§ WHAT YOU HAVE TO DO
Look through the material and copy each line holding "conclusions".
------------------------------------------------------------------------
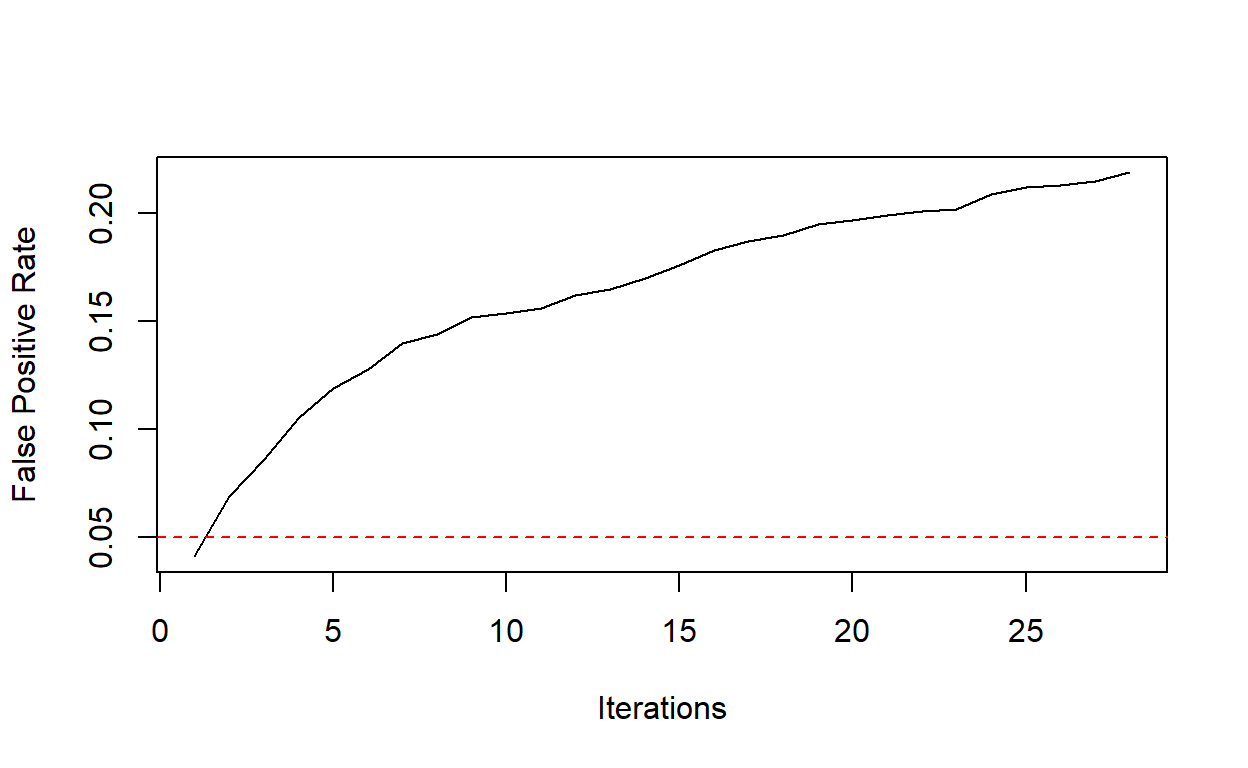
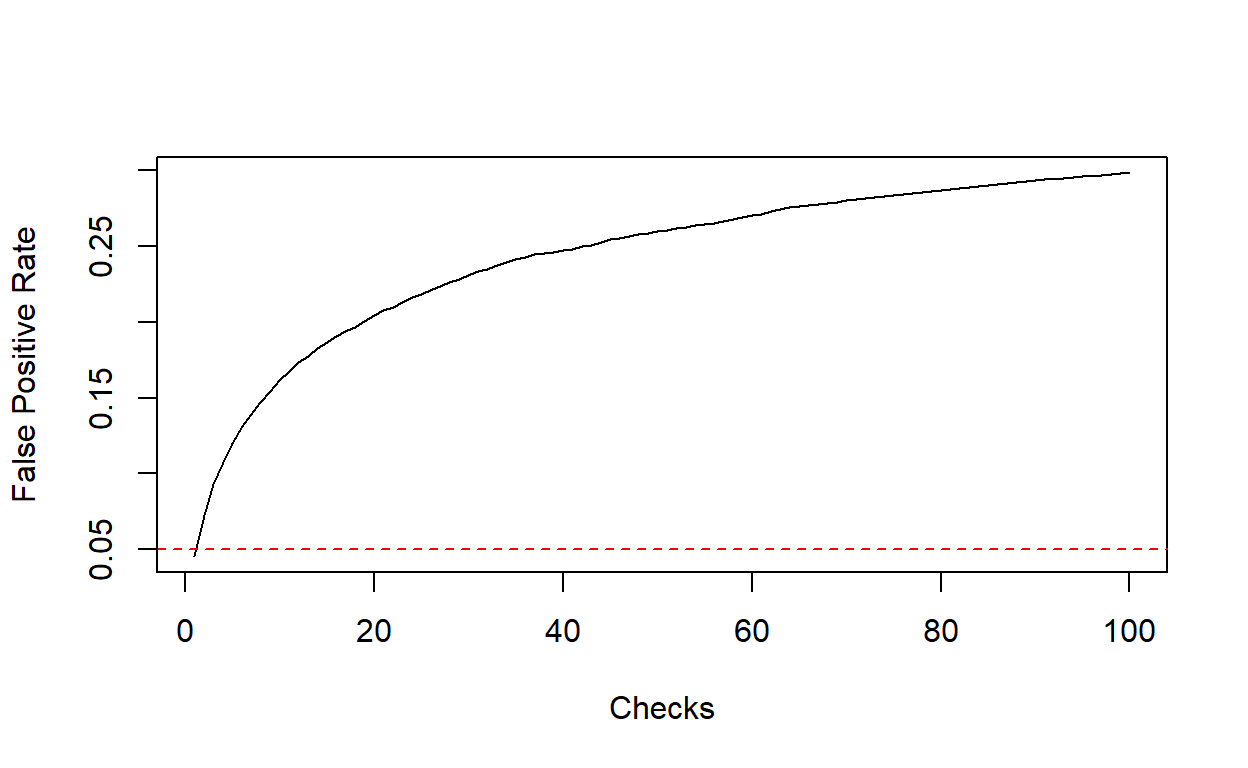
"AB test and repeated checks": add conclusions

diff --git a/_posts/ab-tests-and-repeated-checking/ab-tests-and-repeated-checking.html b/_posts/ab-tests-and-repeated-checking/ab-tests-and-repeated-checking.html
@@ -118,7 +118,7 @@ code span.wa { color: #5e5e5e; font-style: italic; } /* Warning */
   <!--/radix_placeholder_rmarkdown_metadata-->
   
   <script type="text/json" id="radix-resource-manifest">
-  {"type":"character","attributes":{},"value":["ab-tests-and-repeated-checking_files/anchor-4.2.2/anchor.min.js","ab-tests-and-repeated-checking_files/bowser-1.9.3/bowser.min.js","ab-tests-and-repeated-checking_files/distill-2.2.21/template.v2.js","ab-tests-and-repeated-checking_files/figure-html5/unnamed-chunk-5-1.png","ab-tests-and-repeated-checking_files/figure-html5/unnamed-chunk-7-1.png","ab-tests-and-repeated-checking_files/header-attrs-2.23/header-attrs.js","ab-tests-and-repeated-checking_files/jquery-3.6.0/jquery-3.6.0.js","ab-tests-and-repeated-checking_files/jquery-3.6.0/jquery-3.6.0.min.js","ab-tests-and-repeated-checking_files/jquery-3.6.0/jquery-3.6.0.min.map","ab-tests-and-repeated-checking_files/popper-2.6.0/popper.min.js","ab-tests-and-repeated-checking_files/tippy-6.2.7/tippy-bundle.umd.min.js","ab-tests-and-repeated-checking_files/tippy-6.2.7/tippy-light-border.css","ab-tests-and-repeated-checking_files/tippy-6.2.7/tippy.css","ab-tests-and-repeated-checking_files/tippy-6.2.7/tippy.umd.min.js","ab-tests-and-repeated-checking_files/webcomponents-2.0.0/webcomponents.js"]}
+  {"type":"character","attributes":{},"value":["ab-tests-and-repeated-checking_files/anchor-4.2.2/anchor.min.js","ab-tests-and-repeated-checking_files/bowser-1.9.3/bowser.min.js","ab-tests-and-repeated-checking_files/distill-2.2.21/template.v2.js","ab-tests-and-repeated-checking_files/figure-html5/unnamed-chunk-10-1.png","ab-tests-and-repeated-checking_files/figure-html5/unnamed-chunk-11-1.png","ab-tests-and-repeated-checking_files/figure-html5/unnamed-chunk-5-1.png","ab-tests-and-repeated-checking_files/figure-html5/unnamed-chunk-7-1.png","ab-tests-and-repeated-checking_files/header-attrs-2.23/header-attrs.js","ab-tests-and-repeated-checking_files/jquery-3.6.0/jquery-3.6.0.js","ab-tests-and-repeated-checking_files/jquery-3.6.0/jquery-3.6.0.min.js","ab-tests-and-repeated-checking_files/jquery-3.6.0/jquery-3.6.0.min.map","ab-tests-and-repeated-checking_files/popper-2.6.0/popper.min.js","ab-tests-and-repeated-checking_files/tippy-6.2.7/tippy-bundle.umd.min.js","ab-tests-and-repeated-checking_files/tippy-6.2.7/tippy-light-border.css","ab-tests-and-repeated-checking_files/tippy-6.2.7/tippy.css","ab-tests-and-repeated-checking_files/tippy-6.2.7/tippy.umd.min.js","ab-tests-and-repeated-checking_files/webcomponents-2.0.0/webcomponents.js"]}
   </script>
   <!--radix_placeholder_navigation_in_header-->
   <!--/radix_placeholder_navigation_in_header-->
@@ -1671,7 +1671,7 @@ looks as follows:</p>
 <div class="layout-chunk" data-layout="l-body">
 <div class="sourceCode">
 <pre class="sourceCode r"><code class="sourceCode r"><span><span class='fu'><a href='https://rdrr.io/r/base/Random.html'>set.seed</a></span><span class='op'>(</span><span class='fl'>840</span><span class='op'>)</span></span>
-<span><span class='va'>sim_data</span> <span class='op'>&lt;-</span> <span class='fu'><a href='https://rdrr.io/r/base/lapply.html'>replicate</a></span><span class='op'>(</span><span class='fl'>1e3</span>, <span class='fu'>generate_p_values</span><span class='op'>(</span><span class='op'>)</span> <span class='op'>|&gt;</span> <span class='fu'>evaluate_p_values</span><span class='op'>(</span><span class='op'>)</span><span class='op'>)</span></span></code></pre>
+<span><span class='va'>sim_data</span> <span class='op'>&lt;-</span> <span class='fu'><a href='https://rdrr.io/r/base/lapply.html'>replicate</a></span><span class='op'>(</span><span class='fl'>1e4</span>, <span class='fu'>generate_p_values</span><span class='op'>(</span>n <span class='op'>=</span> <span class='fl'>100</span><span class='op'>)</span> <span class='op'>|&gt;</span> <span class='fu'>evaluate_p_values</span><span class='op'>(</span><span class='op'>)</span><span class='op'>)</span></span></code></pre>
 </div>
 </div>
 <p>The result is a matrix whose columns are logical vectors such as the one above:</p>
@@ -1679,32 +1679,133 @@ looks as follows:</p>
 <div class="sourceCode">
 <pre class="sourceCode r"><code class="sourceCode r"><span><span class='va'>sim_data</span><span class='op'>[</span>,<span class='fl'>1</span><span class='op'>]</span></span></code></pre>
 </div>
-<pre><code> [1] FALSE FALSE FALSE FALSE FALSE FALSE FALSE FALSE FALSE FALSE FALSE
-[12] FALSE FALSE FALSE FALSE FALSE FALSE FALSE FALSE FALSE FALSE FALSE
-[23] FALSE FALSE FALSE FALSE FALSE FALSE</code></pre>
+<pre><code>  [1] FALSE FALSE FALSE FALSE FALSE FALSE FALSE FALSE FALSE FALSE
+ [11] FALSE FALSE FALSE FALSE FALSE FALSE FALSE FALSE FALSE FALSE
+ [21] FALSE FALSE FALSE FALSE FALSE FALSE FALSE FALSE FALSE FALSE
+ [31] FALSE FALSE FALSE FALSE FALSE FALSE FALSE FALSE FALSE FALSE
+ [41] FALSE FALSE FALSE FALSE FALSE FALSE FALSE FALSE FALSE FALSE
+ [51] FALSE FALSE FALSE FALSE FALSE FALSE FALSE FALSE FALSE FALSE
+ [61] FALSE FALSE FALSE FALSE FALSE FALSE FALSE FALSE FALSE FALSE
+ [71] FALSE FALSE FALSE FALSE FALSE FALSE FALSE FALSE FALSE FALSE
+ [81] FALSE FALSE FALSE FALSE FALSE FALSE FALSE FALSE FALSE FALSE
+ [91] FALSE FALSE FALSE FALSE FALSE FALSE FALSE FALSE FALSE FALSE</code></pre>
 </div>
 <p>(a true negative result). Hence, the averages of this matrix rows provide the
 false positive rates after <span class="math inline">\(n\)</span> checks:</p>
 <div class="layout-chunk" data-layout="l-body">
 <div class="sourceCode">
-<pre class="sourceCode r"><code class="sourceCode r"><span><span class='va'>fprs</span> <span class='op'>&lt;-</span> <span class='fu'><a href='https://rdrr.io/r/base/colSums.html'>rowMeans</a></span><span class='op'>(</span><span class='va'>sim_data</span><span class='op'>)</span></span>
-<span><span class='fu'><a href='https://rdrr.io/r/graphics/plot.default.html'>plot</a></span><span class='op'>(</span><span class='va'>fprs</span>, type <span class='op'>=</span> <span class='st'>"l"</span>, xlab <span class='op'>=</span> <span class='st'>"Iterations"</span>, ylab <span class='op'>=</span> <span class='st'>"False Positive Rate"</span><span class='op'>)</span></span>
+<pre class="sourceCode r"><code class="sourceCode r"><span><span class='va'>fpr</span> <span class='op'>&lt;-</span> <span class='fu'><a href='https://rdrr.io/r/base/colSums.html'>rowMeans</a></span><span class='op'>(</span><span class='va'>sim_data</span><span class='op'>)</span></span>
+<span><span class='fu'><a href='https://rdrr.io/r/graphics/plot.default.html'>plot</a></span><span class='op'>(</span><span class='va'>fpr</span>, type <span class='op'>=</span> <span class='st'>"l"</span>, xlab <span class='op'>=</span> <span class='st'>"Checks"</span>, ylab <span class='op'>=</span> <span class='st'>"False Positive Rate"</span><span class='op'>)</span></span>
 <span><span class='fu'><a href='https://rdrr.io/r/graphics/abline.html'>abline</a></span><span class='op'>(</span>h <span class='op'>=</span> <span class='fl'>0.05</span>, col <span class='op'>=</span> <span class='st'>"red"</span>, lty <span class='op'>=</span> <span class='st'>"dashed"</span><span class='op'>)</span></span></code></pre>
 </div>
 <p><img src="ab-tests-and-repeated-checking_files/figure-html5/unnamed-chunk-7-1.png" width="624" /></p>
 </div>
-<h2 id="other-simulation">Other simulation</h2>
-<p>Using the logic “if significance &gt; 80%”, continue the experiment, otherwise
-not.</p>
-<h2 id="notes">Notes</h2>
-<p>But before jumping into numbers, let us ask for a moment:
-<em>should we really care?</em></p>
+<p>The curve above shows how the FPR depends on the number of checks performed,
+according to the procedure described in the previous section. For a single
+check, this coincides with FPR of an individual binomial test<a href="#fn5" class="footnote-ref" id="fnref5" role="doc-noteref"><sup>5</sup></a>. However, allowing for repeated checks, we
+see that the overall FPR steadily increases with number of checks. With <span class="math inline">\(n = 3\)</span>
+checks, the FPR is already close to 10%, almost twice the FPR of the individual
+tests:</p>
+<div class="layout-chunk" data-layout="l-body">
+<div class="sourceCode">
+<pre class="sourceCode r"><code class="sourceCode r"><span><span class='va'>fpr</span><span class='op'>[</span><span class='fl'>3</span><span class='op'>]</span></span></code></pre>
+</div>
+<pre><code>[1] 0.0929</code></pre>
+</div>
+<p>With <span class="math inline">\(n \approx 40\)</span> checks, the FPR is about <span class="math inline">\(25 \%\)</span>, the same FPR of
+an experiment that involves tossing a coin twice, declaring it biased if the
+result is two consecutive “tails”.</p>
+<div class="layout-chunk" data-layout="l-body">
+<div class="sourceCode">
+<pre class="sourceCode r"><code class="sourceCode r"><span><span class='va'>fpr</span><span class='op'>[</span><span class='fl'>40</span><span class='op'>]</span></span></code></pre>
+</div>
+<pre><code>[1] 0.2471</code></pre>
+</div>
+<p>Here we are assuming that data is re-checked after the arrival of every single
+batch, but there are of course infinite alternative possibilities. For instance,
+the plot below shows what happens when checks are performed after
+the collection of <span class="math inline">\(n = 1, \,4, \,16, \,64\)</span> batches of data (at each checkpoint,
+the expected size of statistical fluctuations is reduced by a factor of <span class="math inline">\(2\)</span>).</p>
+<div class="layout-chunk" data-layout="l-body">
+<details>
+<summary>
+Show code
+</summary>
+<div class="sourceCode">
+<pre class="sourceCode r"><code class="sourceCode r"><span><span class='va'>checkpoints</span> <span class='op'>&lt;-</span> <span class='fu'><a href='https://rdrr.io/r/base/c.html'>c</a></span><span class='op'>(</span><span class='fl'>1</span>, <span class='fl'>4</span>, <span class='fl'>16</span>, <span class='fl'>64</span><span class='op'>)</span></span>
+<span></span>
+<span><span class='fu'><a href='https://rdrr.io/r/base/Random.html'>set.seed</a></span><span class='op'>(</span><span class='fl'>840</span><span class='op'>)</span></span>
+<span><span class='va'>fpr2</span> <span class='op'>&lt;-</span> <span class='fu'><a href='https://rdrr.io/r/base/lapply.html'>replicate</a></span><span class='op'>(</span><span class='fl'>1e4</span>, </span>
+<span>          <span class='fu'>generate_p_values</span><span class='op'>(</span>n <span class='op'>=</span> <span class='fl'>64</span><span class='op'>)</span> <span class='op'>|&gt;</span> </span>
+<span>            <span class='fu'>evaluate_p_values</span><span class='op'>(</span>checkpoints <span class='op'>=</span> <span class='va'>checkpoints</span><span class='op'>)</span></span>
+<span>          <span class='op'>)</span> <span class='op'>|&gt;</span></span>
+<span>  <span class='fu'><a href='https://rdrr.io/r/base/colSums.html'>rowMeans</a></span><span class='op'>(</span><span class='op'>)</span></span>
+<span></span>
+<span><span class='fu'><a href='https://rdrr.io/r/graphics/plot.default.html'>plot</a></span><span class='op'>(</span><span class='va'>fpr2</span>, </span>
+<span>     type <span class='op'>=</span> <span class='st'>"b"</span>, </span>
+<span>     xlab <span class='op'>=</span> <span class='st'>"Checks"</span>, </span>
+<span>     ylab <span class='op'>=</span> <span class='st'>"False Positive Rate"</span>, </span>
+<span>     xaxt <span class='op'>=</span> <span class='st'>"n"</span></span>
+<span>     <span class='op'>)</span></span>
+<span></span>
+<span><span class='fu'><a href='https://rdrr.io/r/graphics/abline.html'>abline</a></span><span class='op'>(</span>h <span class='op'>=</span> <span class='fl'>0.05</span>, col <span class='op'>=</span> <span class='st'>"red"</span>, lty <span class='op'>=</span> <span class='st'>"dashed"</span><span class='op'>)</span></span>
+<span><span class='fu'><a href='https://rdrr.io/r/graphics/axis.html'>axis</a></span><span class='op'>(</span><span class='fl'>1</span>, at <span class='op'>=</span> <span class='fu'><a href='https://rdrr.io/r/base/seq.html'>seq_along</a></span><span class='op'>(</span><span class='va'>checkpoints</span><span class='op'>)</span><span class='op'>)</span></span>
+<span><span class='fu'><a href='https://rdrr.io/r/graphics/axis.html'>axis</a></span><span class='op'>(</span><span class='fl'>3</span>, at <span class='op'>=</span> <span class='fu'><a href='https://rdrr.io/r/base/seq.html'>seq_along</a></span><span class='op'>(</span><span class='va'>checkpoints</span><span class='op'>)</span>, labels <span class='op'>=</span> <span class='fu'><a href='https://rdrr.io/r/base/paste.html'>paste</a></span><span class='op'>(</span><span class='va'>checkpoints</span>, <span class='st'>"K"</span><span class='op'>)</span><span class='op'>)</span></span>
+<span><span class='fu'><a href='https://rdrr.io/r/graphics/mtext.html'>mtext</a></span><span class='op'>(</span><span class='st'>"Sample Size"</span>, side <span class='op'>=</span> <span class='fl'>3</span>, line <span class='op'>=</span> <span class='fl'>2</span><span class='op'>)</span></span></code></pre>
+</div>
+</details>
+<p><img src="ab-tests-and-repeated-checking_files/figure-html5/unnamed-chunk-10-1.png" width="624" /></p>
+</div>
+<p>As a third possible variation, we may think of applying different <span class="math inline">\(p\)</span>-value
+thresholds at different checks (a scheme that can be actually made to work in
+practice, see for instance the Wikipedia article on the <a href="https://en.wikipedia.org/wiki/Haybittle%E2%80%93Peto_boundary">Haybittle–Peto boundary</a>).
+The following plot illustrates this, assuming three (equally spaced) checks
+after the collection of <span class="math inline">\(n = 1,\,2,\,3\)</span> data batches, using the significance
+thresholds <span class="math inline">\(\alpha = 0.01, \,0.025, \,0.05\)</span>, respectively.</p>
+<div class="layout-chunk" data-layout="l-body">
+<div class="sourceCode">
+<pre class="sourceCode r"><code class="sourceCode r"><span><span class='fu'><a href='https://rdrr.io/r/base/Random.html'>set.seed</a></span><span class='op'>(</span><span class='fl'>840</span><span class='op'>)</span></span>
+<span></span>
+<span><span class='va'>alpha</span> <span class='op'>&lt;-</span> <span class='fu'><a href='https://rdrr.io/r/base/c.html'>c</a></span><span class='op'>(</span><span class='fl'>0.01</span>, <span class='fl'>0.025</span>, <span class='fl'>0.05</span><span class='op'>)</span></span>
+<span></span>
+<span><span class='va'>fpr3</span> <span class='op'>&lt;-</span> <span class='fu'><a href='https://rdrr.io/r/base/lapply.html'>replicate</a></span><span class='op'>(</span><span class='fl'>1e4</span>, </span>
+<span>          <span class='fu'>generate_p_values</span><span class='op'>(</span>n <span class='op'>=</span> <span class='fl'>3</span><span class='op'>)</span> <span class='op'>|&gt;</span> </span>
+<span>            <span class='fu'>evaluate_p_values</span><span class='op'>(</span>alpha <span class='op'>=</span> <span class='va'>alpha</span><span class='op'>)</span></span>
+<span>          <span class='op'>)</span> <span class='op'>|&gt;</span></span>
+<span>  <span class='fu'><a href='https://rdrr.io/r/base/colSums.html'>rowMeans</a></span><span class='op'>(</span><span class='op'>)</span></span>
+<span></span>
+<span><span class='fu'><a href='https://rdrr.io/r/graphics/plot.default.html'>plot</a></span><span class='op'>(</span><span class='va'>fpr3</span>, </span>
+<span>     type <span class='op'>=</span> <span class='st'>"b"</span>, </span>
+<span>     xlab <span class='op'>=</span> <span class='st'>"Checks"</span>, </span>
+<span>     ylab <span class='op'>=</span> <span class='st'>"False Positive Rate"</span>, </span>
+<span>     xaxt <span class='op'>=</span> <span class='st'>"n"</span></span>
+<span>     <span class='op'>)</span></span>
+<span></span>
+<span><span class='fu'><a href='https://rdrr.io/r/graphics/abline.html'>abline</a></span><span class='op'>(</span>h <span class='op'>=</span> <span class='va'>alpha</span><span class='op'>[</span><span class='fl'>3</span><span class='op'>]</span>, col <span class='op'>=</span> <span class='st'>"red"</span>, lty <span class='op'>=</span> <span class='st'>"dashed"</span><span class='op'>)</span></span>
+<span><span class='fu'><a href='https://rdrr.io/r/graphics/abline.html'>abline</a></span><span class='op'>(</span>h <span class='op'>=</span> <span class='va'>alpha</span><span class='op'>[</span><span class='fl'>2</span><span class='op'>]</span>, col <span class='op'>=</span> <span class='st'>"blue"</span>, lty <span class='op'>=</span> <span class='st'>"dashed"</span><span class='op'>)</span></span>
+<span><span class='fu'><a href='https://rdrr.io/r/graphics/axis.html'>axis</a></span><span class='op'>(</span><span class='fl'>1</span>, at <span class='op'>=</span> <span class='fu'><a href='https://rdrr.io/r/base/seq.html'>seq_along</a></span><span class='op'>(</span><span class='va'>fpr3</span><span class='op'>)</span><span class='op'>)</span></span>
+<span><span class='fu'><a href='https://rdrr.io/r/graphics/axis.html'>axis</a></span><span class='op'>(</span><span class='fl'>3</span>, at <span class='op'>=</span> <span class='fu'><a href='https://rdrr.io/r/base/seq.html'>seq_along</a></span><span class='op'>(</span><span class='va'>fpr3</span><span class='op'>)</span>, labels <span class='op'>=</span> <span class='va'>alpha</span><span class='op'>)</span></span>
+<span><span class='fu'><a href='https://rdrr.io/r/graphics/mtext.html'>mtext</a></span><span class='op'>(</span><span class='st'>"p-value threshold"</span>, side <span class='op'>=</span> <span class='fl'>3</span>, line <span class='op'>=</span> <span class='fl'>2</span><span class='op'>)</span></span></code></pre>
+</div>
+<p><img src="ab-tests-and-repeated-checking_files/figure-html5/unnamed-chunk-11-1.png" width="624" /></p>
+</div>
+<h2 id="conclusions">Conclusions</h2>
+<p>This post illustrated quantitatively how the performance of repeated checks
+during the process of data collection can affect the overall False Positive Rate
+of an experimental analysis. The code provided above can be easily adapted to
+simulate other types of experiments and schemes for interim checks.</p>
+<p>A question that may possibly arise is: <em>should I really care?</em> You could argue
+that what I’ve shown here represents a simple trade-off between FPR on one side,
+FNR and efficiency (speed) in detection of a signal on the other.</p>
 <p>My answer is a resounding <em>yes</em>, irrespective of whether you are running
 experiments for purely scientific or utilitaristic purposes. If you are unable
-to quantify, or at least approximate, the true FPR and FNR of a statistical
-test, it means that you essentially don’t know what you are doing: you may be
-convinced that your setting gives a false positive</p>
-<div class="sourceCode" id="cb4"><pre class="sourceCode r distill-force-highlighting-css"><code class="sourceCode r"></code></pre></div>
+to characterize (at least approximately) the FPR and FNR of your analysis,
+the whole point of running a formal test
+(instead of simply collecting some data and making an educated guess) looks very
+dubious to me. Other story is if you are able to tell <em>in advance</em> how interim
+checks affect FPR/FNR, and use this knowledge to optimize your analysis
+procedure - this post provides some basic tools to do so.</p>
+<div class="sourceCode" id="cb6"><pre class="sourceCode r distill-force-highlighting-css"><code class="sourceCode r"></code></pre></div>
 <section id="footnotes" class="footnotes footnotes-end-of-document" role="doc-endnotes">
 <hr />
 <ol>
@@ -1725,6 +1826,11 @@ the difference is that the schedule takes into account that continuous and/or
 interim checks will be performed.<a href="#fnref3" class="footnote-back" role="doc-backlink">↩</a></p></li>
 <li id="fn4"><p>Technically, this would be a
 two-sample, one-sided binomial test.<a href="#fnref4" class="footnote-back" role="doc-backlink">↩</a></p></li>
+<li id="fn5"><p>The fact that
+this is not exactly equal to <span class="math inline">\(\alpha\)</span>, but in fact slightly smaller, is due to
+the discreteness of the underlying binomial distributions. The <span class="math inline">\(p\)</span>-value of the
+binomial test is defined in such a way to satisfy
+<span class="math inline">\(\text{Pr}(p &lt; \alpha)\leq \alpha\)</span>.<a href="#fnref5" class="footnote-back" role="doc-backlink">↩</a></p></li>
 </ol>
 </section>
 <!--radix_placeholder_article_footer-->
------------------------------------------------------------------------
§ TASK OUTPUT
"AB test and repeated checks": add conclusions
+<h2 id="conclusions">Conclusions</h2>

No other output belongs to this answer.